→ REQUIRED WORK:
Hunt for the word "planning" across the entries below, copying each line that holds it.

Before-and-after change data:
════════

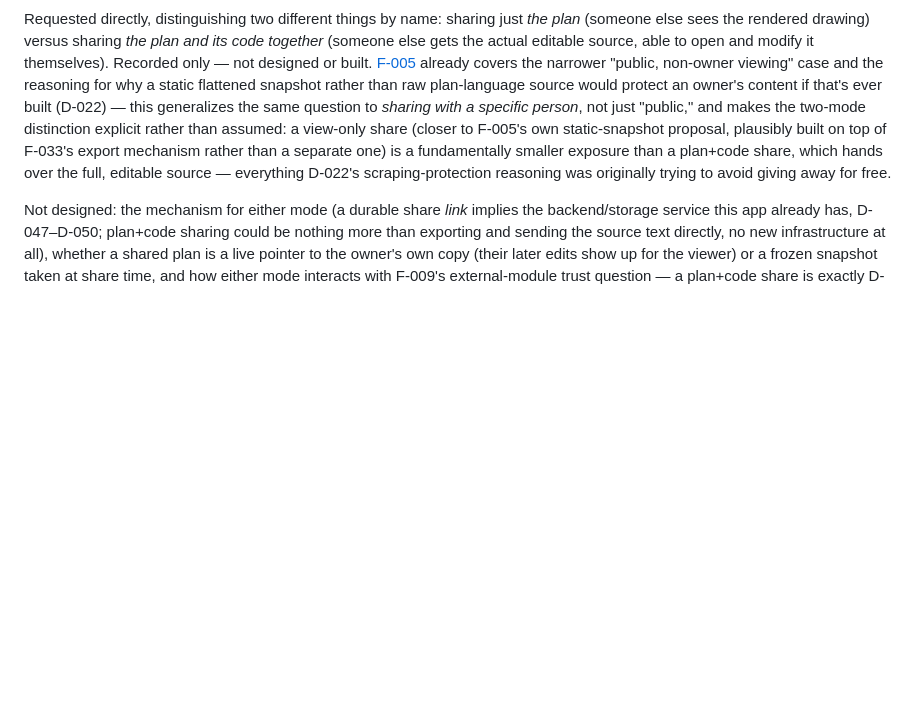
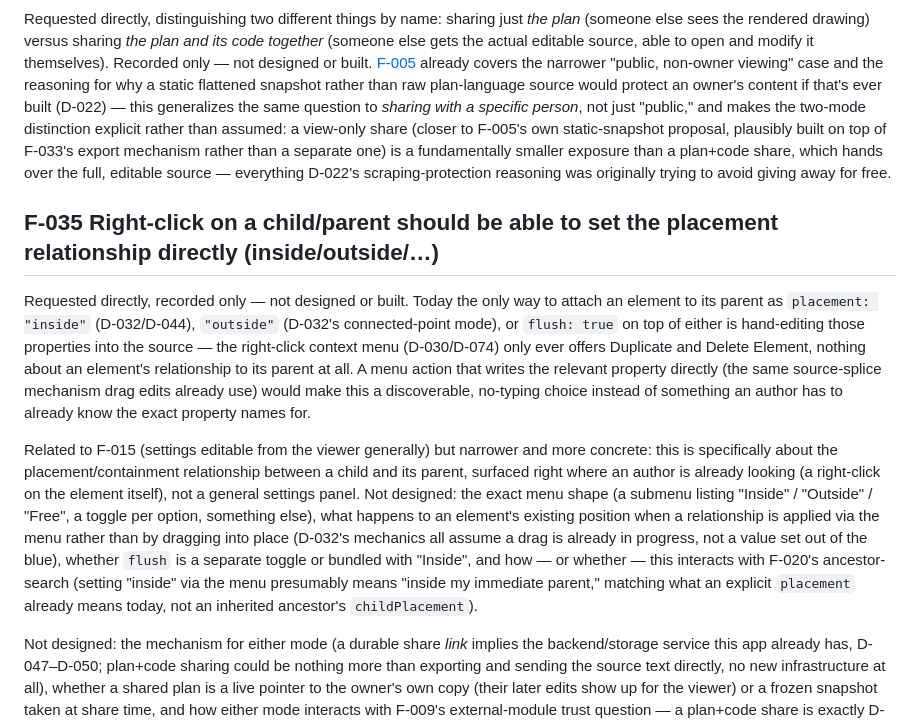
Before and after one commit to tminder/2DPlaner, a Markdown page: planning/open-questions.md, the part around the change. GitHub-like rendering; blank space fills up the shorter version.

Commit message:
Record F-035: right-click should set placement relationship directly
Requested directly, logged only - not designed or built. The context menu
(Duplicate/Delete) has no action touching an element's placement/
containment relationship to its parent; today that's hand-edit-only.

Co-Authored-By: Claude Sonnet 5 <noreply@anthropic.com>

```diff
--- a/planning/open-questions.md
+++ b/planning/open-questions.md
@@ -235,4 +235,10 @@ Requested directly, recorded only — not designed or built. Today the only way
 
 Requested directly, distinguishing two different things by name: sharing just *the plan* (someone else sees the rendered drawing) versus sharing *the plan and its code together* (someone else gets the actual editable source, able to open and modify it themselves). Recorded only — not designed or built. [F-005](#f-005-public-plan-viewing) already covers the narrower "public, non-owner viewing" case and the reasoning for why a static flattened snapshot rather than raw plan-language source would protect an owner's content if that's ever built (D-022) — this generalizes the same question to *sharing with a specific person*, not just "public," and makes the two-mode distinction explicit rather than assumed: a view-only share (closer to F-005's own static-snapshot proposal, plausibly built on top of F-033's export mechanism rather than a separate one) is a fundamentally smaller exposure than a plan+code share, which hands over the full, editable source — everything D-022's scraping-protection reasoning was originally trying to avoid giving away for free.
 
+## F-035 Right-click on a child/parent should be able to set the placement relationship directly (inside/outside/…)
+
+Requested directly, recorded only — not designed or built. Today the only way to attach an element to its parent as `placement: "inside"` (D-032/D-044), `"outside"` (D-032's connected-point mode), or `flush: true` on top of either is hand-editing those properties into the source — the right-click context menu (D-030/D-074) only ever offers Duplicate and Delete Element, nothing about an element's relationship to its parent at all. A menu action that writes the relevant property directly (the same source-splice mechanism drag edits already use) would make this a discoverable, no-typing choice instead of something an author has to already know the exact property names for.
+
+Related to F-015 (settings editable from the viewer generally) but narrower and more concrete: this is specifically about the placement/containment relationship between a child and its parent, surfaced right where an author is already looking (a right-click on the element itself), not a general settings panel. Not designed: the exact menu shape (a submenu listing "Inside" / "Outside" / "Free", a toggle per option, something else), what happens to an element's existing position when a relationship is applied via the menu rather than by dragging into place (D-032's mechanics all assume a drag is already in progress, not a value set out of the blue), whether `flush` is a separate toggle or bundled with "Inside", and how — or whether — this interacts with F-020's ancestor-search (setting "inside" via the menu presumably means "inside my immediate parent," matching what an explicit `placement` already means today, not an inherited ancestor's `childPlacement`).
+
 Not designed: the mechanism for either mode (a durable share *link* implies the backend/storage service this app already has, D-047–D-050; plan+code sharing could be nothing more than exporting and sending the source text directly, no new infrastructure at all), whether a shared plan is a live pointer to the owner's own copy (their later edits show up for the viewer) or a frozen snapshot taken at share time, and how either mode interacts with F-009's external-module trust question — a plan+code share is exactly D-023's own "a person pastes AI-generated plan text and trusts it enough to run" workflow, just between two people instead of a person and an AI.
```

════════

→ RESULT:
Before and after one commit to tminder/2DPlaner, a Markdown page: planning/open-questions.md, the part around the change. GitHub-like rendering; blank space fills up the shorter version.
--- a/planning/open-questions.md
+++ b/planning/open-questions.md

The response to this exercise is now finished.